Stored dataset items
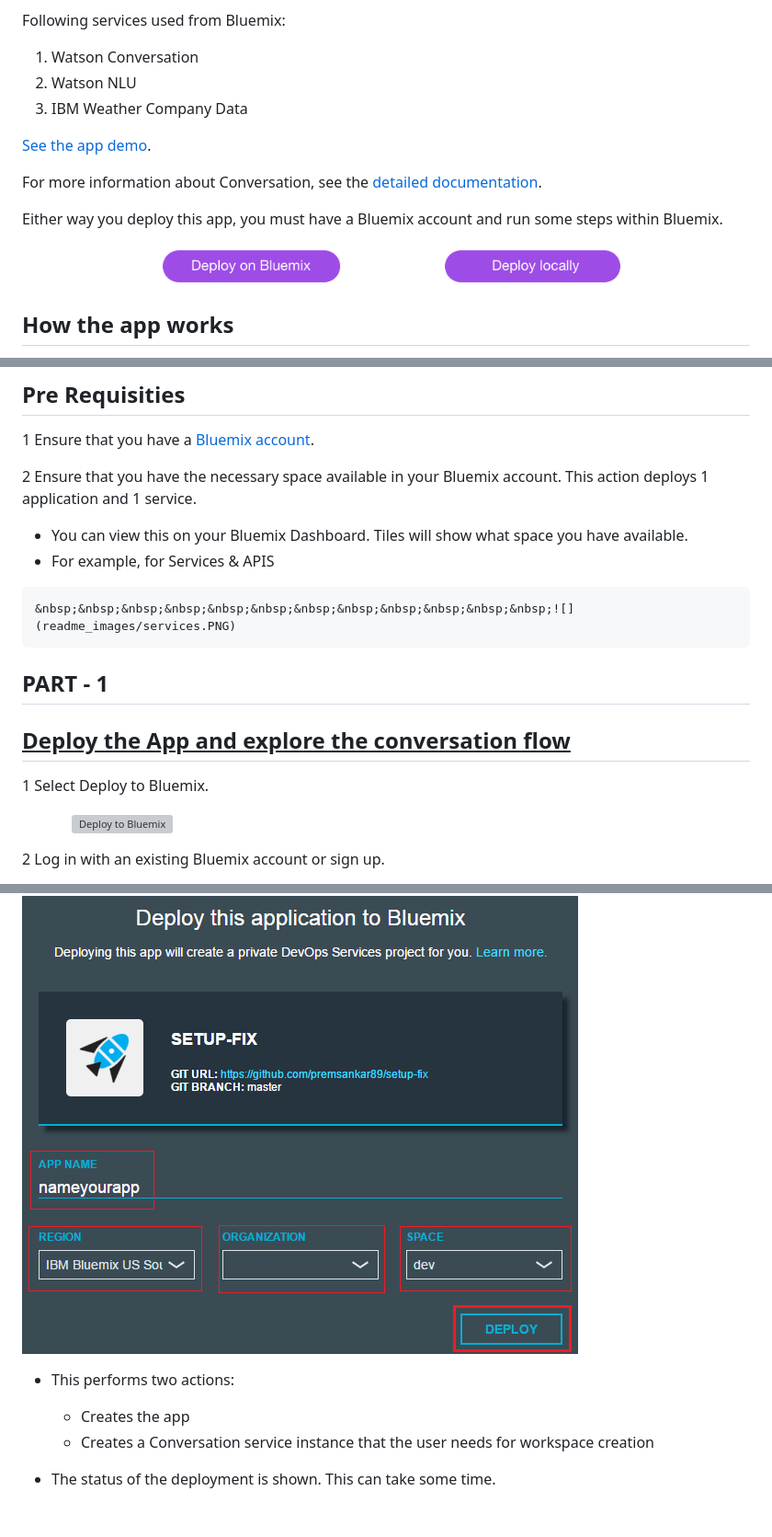
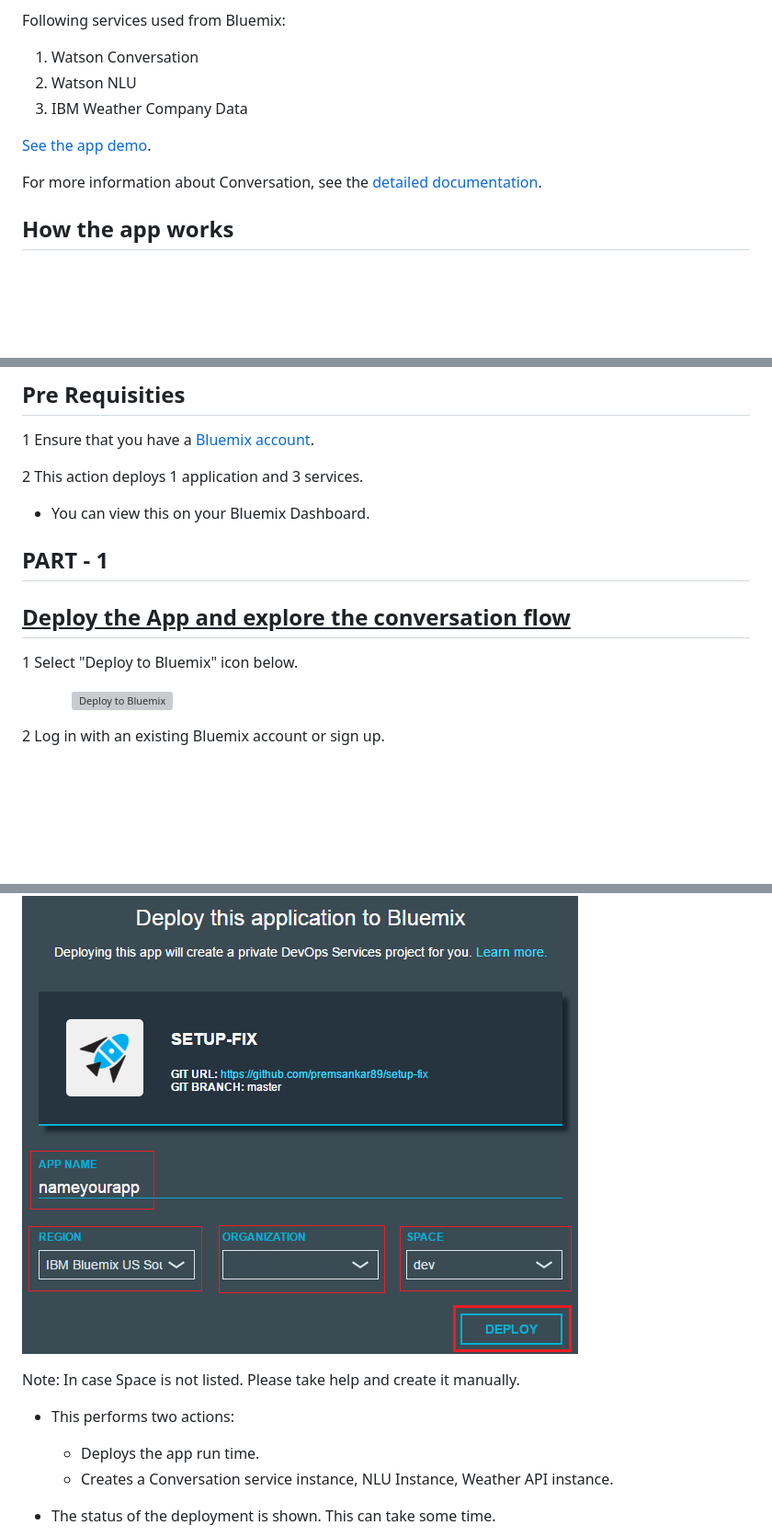
Before and after one commit to RajeshJeyapaul/car-dashboard, a Markdown page: README.md, 3 parts joined by grey strips. Shown: that part at 92% size. Rendered like a GitHub page; blank space fills up the shorter version; grey boxes are pictures that could not be loaded.

```diff
--- a/README.md
+++ b/README.md
@@ -16,10 +16,5 @@ Following services used from Bluemix:
 
 For more information about Conversation, see the [detailed documentation](http://www.ibm.com/watson/developercloud/doc/conversation/overview.shtml).
-
-
-Either way you deploy this app, you must have a Bluemix account and run some steps within Bluemix.
-
-&nbsp;&nbsp;&nbsp;&nbsp;&nbsp;&nbsp;&nbsp;&nbsp;&nbsp;&nbsp;&nbsp;&nbsp;&nbsp;&nbsp;&nbsp;&nbsp;&nbsp;&nbsp;&nbsp;&nbsp;&nbsp;&nbsp;&nbsp;&nbsp;&nbsp;&nbsp;&nbsp;&nbsp;&nbsp;&nbsp;&nbsp;&nbsp;&nbsp;&nbsp;&nbsp;&nbsp;[<img src="readme_images/bluemix.png" width="200"/>](#bluemix)     &nbsp;&nbsp;&nbsp;&nbsp;&nbsp;&nbsp;&nbsp;&nbsp;&nbsp;&nbsp;&nbsp;&nbsp;&nbsp;&nbsp;&nbsp;&nbsp;&nbsp;&nbsp;&nbsp;&nbsp;&nbsp;&nbsp;&nbsp;&nbsp;[<img src="readme_images/local.png" width="200"/>](#local)
 
 ## How the app works
 The app interface is designed and trained for chatting with a cognitive car. The chat interface is on the left, and the
@@ -48,15 +43,12 @@ understands that in both cases your intent is the same and responds accordingly.
 ## Pre Requisities
 1 Ensure that you have a [Bluemix account](https://console.ng.bluemix.net/registration/).
 
-2 Ensure that you have the necessary space available in your Bluemix account. This action deploys 1 application and 1 service.
-   * You can view this on your Bluemix Dashboard. Tiles will show what space you have available.
-   * For example, for Services & APIS
-
-    &nbsp;&nbsp;&nbsp;&nbsp;&nbsp;&nbsp;&nbsp;&nbsp;&nbsp;&nbsp;&nbsp;&nbsp;![](readme_images/services.PNG)
+2 This action deploys 1 application and 3 services.
+   * You can view this on your Bluemix Dashboard.
 
 ## PART - 1
 ## <u>Deploy the App and explore the conversation flow</u>
-1 Select Deploy to Bluemix.
+1 Select "Deploy to Bluemix" icon below.
 
 &nbsp;&nbsp;&nbsp;&nbsp;&nbsp;&nbsp;&nbsp;&nbsp;&nbsp;&nbsp;&nbsp;&nbsp; [![Deploy to Bluemix](https://bluemix.net/deploy/button.png)](https://bluemix.net/deploy?repository=https://github.com/WatsonISA/car-dashboard)
 
@@ -65,9 +57,11 @@ understands that in both cases your intent is the same and responds accordingly.
 3 Name your app and select your REGION, ORGANIZATION, and SPACE. Then select DEPLOY.
 &nbsp;&nbsp;&nbsp;&nbsp;&nbsp;&nbsp;&nbsp;&nbsp;&nbsp;&nbsp;&nbsp;&nbsp; ![](readme_images/deploy.PNG)
 
+Note: In case Space is not listed. Please take help and create it manually.
+
 * This performs two actions:
-  - Creates the app
-  - Creates a Conversation service instance that the user needs for workspace creation
+  - Deploys the app run time.
+  - Creates a Conversation service instance, NLU Instance, Weather API instance.
 
 * The status of the deployment is shown. This can take some time.
 
```
Also changed, not shown: other parts of README.md (+66 -32 lines), readme_images/back_to_workspaces.png (added), readme_images/import-workspace.png (added), readme_images/launch-image.jpg (added), readme_images/vcap_entry.png (added), readme_images/workspace_details-1.png (added), readme_images/workspace_id.png (added).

WHAT YOU WILL DO: Which lines of the records hold the string "account"? Copy each one.

ANSWER SECTION:
-Either way you deploy this app, you must have a Bluemix account and run some steps within Bluemix.
 1 Ensure that you have a [Bluemix account](https://console.ng.bluemix.net/registration/).
-2 Ensure that you have the necessary space available in your Bluemix account. This action deploys 1 application and 1 service.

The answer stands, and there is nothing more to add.